Sage Studies in International Sociology is an old publication of the International Sociological Association (ISA). In 1978 at the Uppsala World Congress, it was decided that ISA should publish papers presented at the Congress plenaries. Sage which has been handling ISA publications (it started publishing ISA’s first and one of the oldest peer reviewed journal, Current Sociology, in 1952) was contracted to bring out the books in a new series titled: Sage Studies in International Sociology. Since then, ISA and Sage have been publishing at least one to two books a year in the SSIS Series.
The first book was published in 1985 and till today we have 27 publications. Over time various editors have transformed the format and style of the series taking into account changes occurring in intellectual interests, readers’ needs and publishing technologies. In the 90s, SSIS introduced handbooks and later monographs. However, like other books on the market, SSIS books were first published as hardback copies (only when hardbacks were sold out, were they published as paperbacks) and these over time became very costly-each book cost pounds 80 to 90. These became unaffordable even to ISA members in the global North and could be bought only by the libraries of North America, UK and the antipodes; its reading public had shrunk.
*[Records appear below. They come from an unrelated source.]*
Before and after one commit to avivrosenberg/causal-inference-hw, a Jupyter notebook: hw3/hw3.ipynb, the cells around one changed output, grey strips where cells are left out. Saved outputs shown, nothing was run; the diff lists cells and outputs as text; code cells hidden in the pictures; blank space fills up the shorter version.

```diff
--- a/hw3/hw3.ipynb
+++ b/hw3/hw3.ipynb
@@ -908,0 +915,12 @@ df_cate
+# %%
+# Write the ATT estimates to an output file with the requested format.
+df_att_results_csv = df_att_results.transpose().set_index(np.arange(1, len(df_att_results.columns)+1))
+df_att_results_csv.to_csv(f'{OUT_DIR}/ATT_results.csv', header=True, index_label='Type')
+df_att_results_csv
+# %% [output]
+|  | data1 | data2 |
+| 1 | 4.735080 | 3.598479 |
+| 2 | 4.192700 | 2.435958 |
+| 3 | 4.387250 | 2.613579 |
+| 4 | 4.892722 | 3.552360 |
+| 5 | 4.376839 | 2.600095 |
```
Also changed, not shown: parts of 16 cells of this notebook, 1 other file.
When I joined in January 2010, I was told by SSIS’s retiring editor Julia Evetts that SSIS books needs to be reinvented for the series to sustain itself as ISA’s flagship in the book market and I had to plan a policy and program for its revival. Continue reading